*** Begin section ***

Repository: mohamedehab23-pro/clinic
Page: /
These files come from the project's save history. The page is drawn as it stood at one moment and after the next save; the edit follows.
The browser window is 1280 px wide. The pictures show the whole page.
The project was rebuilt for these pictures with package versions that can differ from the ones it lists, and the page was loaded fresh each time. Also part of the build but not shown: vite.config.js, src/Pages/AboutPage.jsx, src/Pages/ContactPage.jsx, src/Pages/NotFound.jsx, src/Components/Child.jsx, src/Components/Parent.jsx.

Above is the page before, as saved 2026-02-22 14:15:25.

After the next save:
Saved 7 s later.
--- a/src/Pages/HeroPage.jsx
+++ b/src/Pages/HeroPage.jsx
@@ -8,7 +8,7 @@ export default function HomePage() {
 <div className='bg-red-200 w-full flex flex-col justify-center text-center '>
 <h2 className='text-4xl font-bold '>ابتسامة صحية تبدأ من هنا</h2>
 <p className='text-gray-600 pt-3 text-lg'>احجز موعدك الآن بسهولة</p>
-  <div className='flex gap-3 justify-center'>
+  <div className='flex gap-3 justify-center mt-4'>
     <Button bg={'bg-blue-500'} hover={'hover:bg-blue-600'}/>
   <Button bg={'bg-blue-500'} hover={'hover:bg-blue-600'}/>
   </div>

*** End section ***
*** Begin section ***

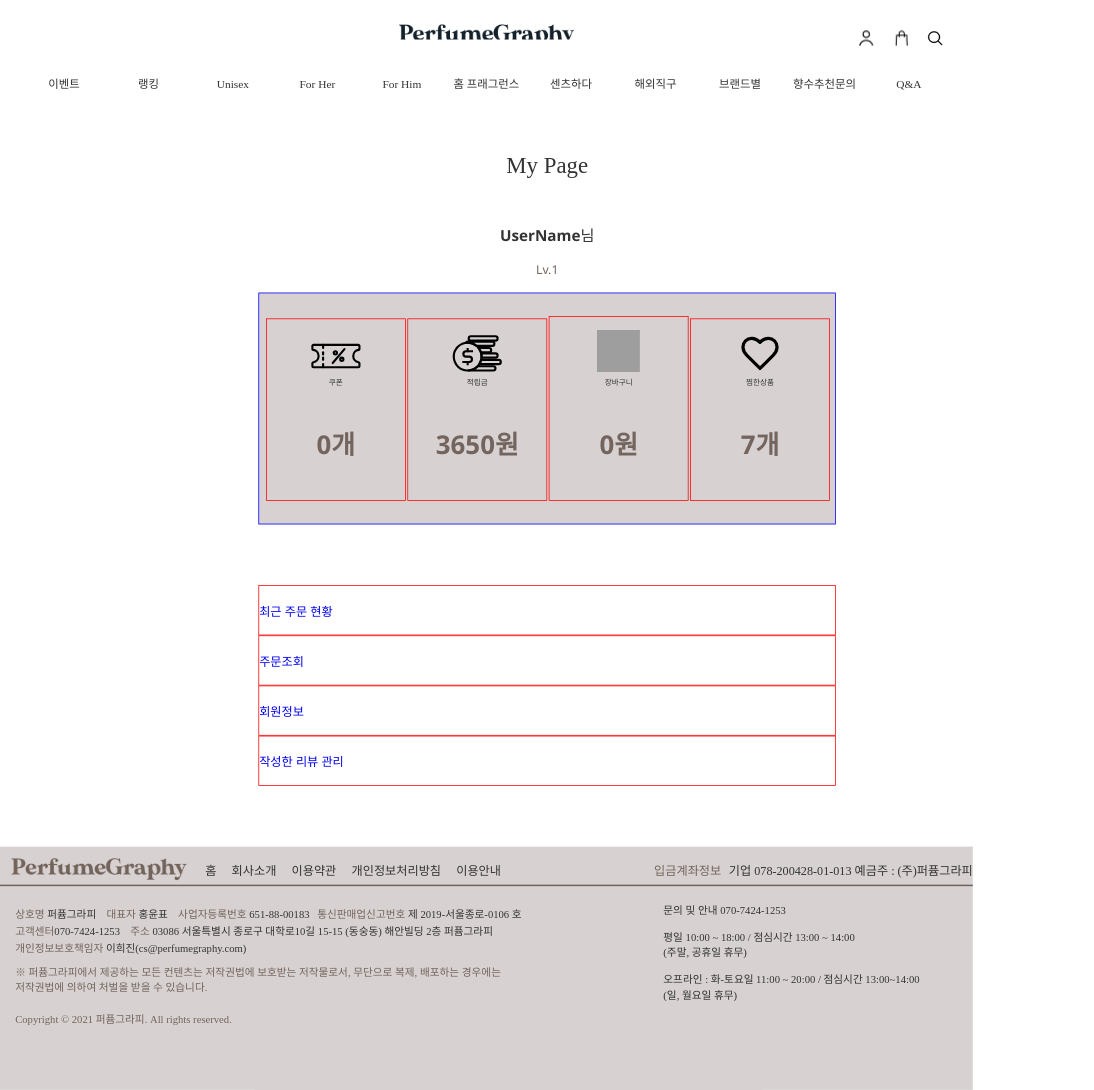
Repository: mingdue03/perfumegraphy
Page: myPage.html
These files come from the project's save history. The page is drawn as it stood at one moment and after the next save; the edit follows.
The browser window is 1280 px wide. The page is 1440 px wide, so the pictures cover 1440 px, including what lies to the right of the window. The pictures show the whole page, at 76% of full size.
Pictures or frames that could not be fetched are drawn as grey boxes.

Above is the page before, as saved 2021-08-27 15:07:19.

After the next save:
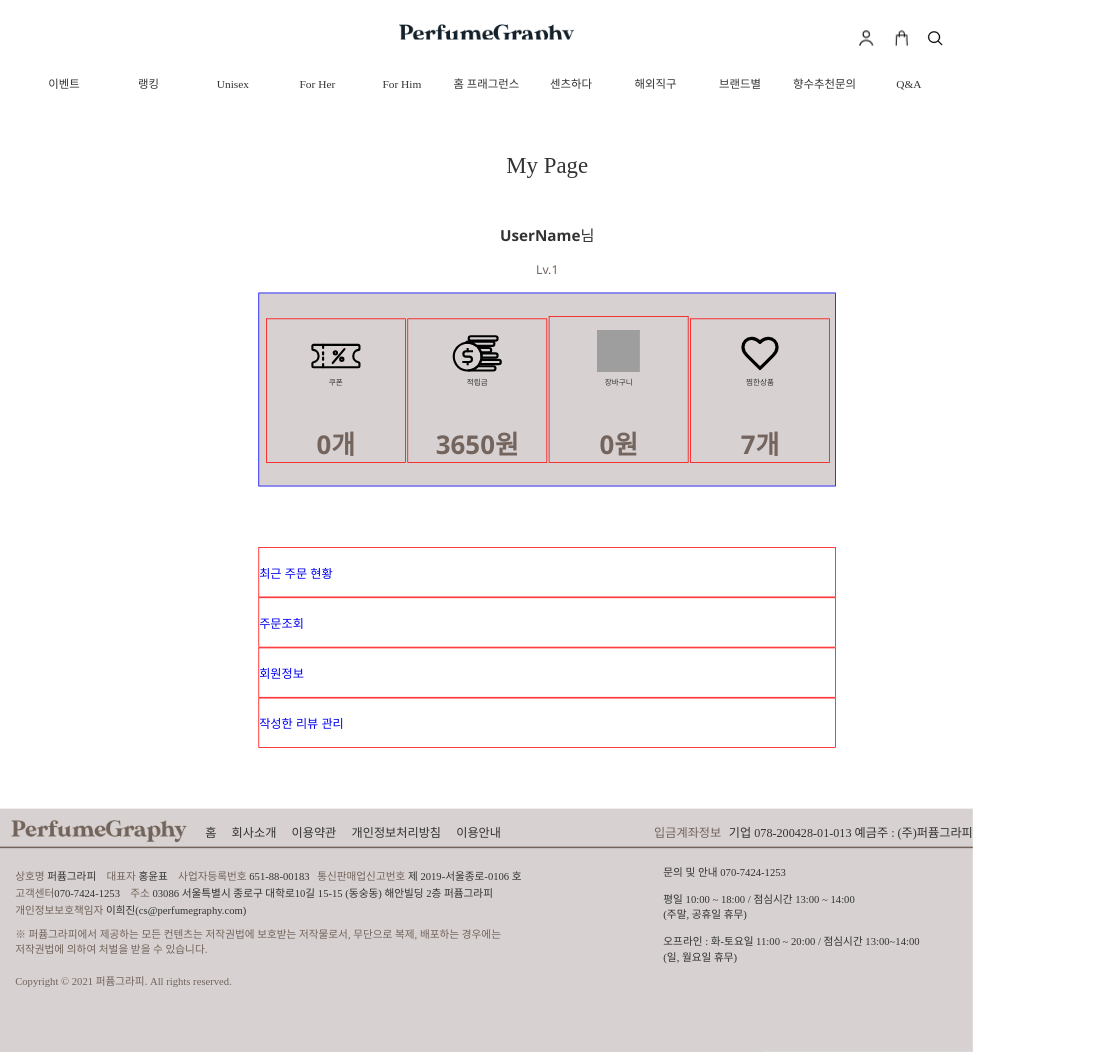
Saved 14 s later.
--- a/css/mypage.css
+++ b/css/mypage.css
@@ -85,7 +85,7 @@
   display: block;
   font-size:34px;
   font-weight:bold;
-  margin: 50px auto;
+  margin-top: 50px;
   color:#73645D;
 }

*** End section ***

**Task objective**
Tally the lines of the preceding listing in which the word "font" appears; state nothing but the total.

**Solution for this task**
3